Mayo Clinic will no longer operate a hospital it has run for several years in Georgia, a change that fits with the clinic's strategy to form looser links with out-of-state medical centers.
The deal isn't done yet, but it will end Mayo Clinic's affiliation with a hospital in the southeast Georgia town of Waycross. When the agreement was struck in 2012, it expanded Mayo's operating footprint to a sixth state and created a possible source of patient referrals for the clinic's large hospital in Jacksonville, Fla.
"We plan to disaffiliate, and we are working with them very closely on a smooth transition plan," said Pat McCarty, vice chair of financial planning and analysis at Mayo Clinic, in an interview last month. A financial statement released in February said Mayo's board resolved in November to return the hospital and related governance to community directors.
Back in 2012, the Waycross affiliation was a first step toward Mayo possibly developing a network of feeder community hospitals around its medical center in Jacksonville, much like Mayo Clinic in Rochester built a system of clinics and community hospitals across southern Minnesota, Iowa and Wisconsin.
But Mayo has since opted to grow its Mayo Clinic Care Network, in which several dozen hospitals across the country have subscription agreements whereby they consult with Mayo on challenging cases.
"A community-based hospital is really not a good fit with our strategy for the Florida location," McCarty said. "The Florida practice is really more of a destination site."
The hospital assets in Waycross are owned by the hospital authority in Ware County, Ga., and leased to Mayo Clinic. Before the affiliation began in 2012, a Georgia nonprofit called Satilla Health Services Inc. ran the 231-bed hospital, primary and specialty clinics and two nursing homes.
The decision in Georgia suggests that Mayo Clinic also won't be developing networks of feeder hospitals around its medical center in Arizona, said Martin Arrick, an analyst with Standard & Poor's.
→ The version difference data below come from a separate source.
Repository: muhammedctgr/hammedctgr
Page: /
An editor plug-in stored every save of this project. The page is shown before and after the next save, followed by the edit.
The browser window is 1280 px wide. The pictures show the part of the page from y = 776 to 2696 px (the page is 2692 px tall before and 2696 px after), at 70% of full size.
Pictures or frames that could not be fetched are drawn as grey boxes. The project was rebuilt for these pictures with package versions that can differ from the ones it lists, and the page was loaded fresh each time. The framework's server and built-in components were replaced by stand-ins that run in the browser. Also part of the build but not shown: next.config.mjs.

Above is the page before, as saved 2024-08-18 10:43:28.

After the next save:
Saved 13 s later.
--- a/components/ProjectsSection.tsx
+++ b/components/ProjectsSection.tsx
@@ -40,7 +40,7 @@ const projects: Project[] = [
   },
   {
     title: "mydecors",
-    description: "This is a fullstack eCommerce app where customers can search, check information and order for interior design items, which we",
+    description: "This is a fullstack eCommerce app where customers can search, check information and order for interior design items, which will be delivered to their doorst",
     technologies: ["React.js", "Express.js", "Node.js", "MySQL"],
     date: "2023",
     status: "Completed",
"I think they were feeling that Arizona and Jacksonville needed broader regional bases than what they had," Arrick said. "I think Waycross was a step down that path, but one step. … I think they came to a decision that that really isn't the way they wanted to go."
For 2015, Mayo Clinic posted income of $526 million on $10.3 billion in revenue, which was off from record financial results in 2014.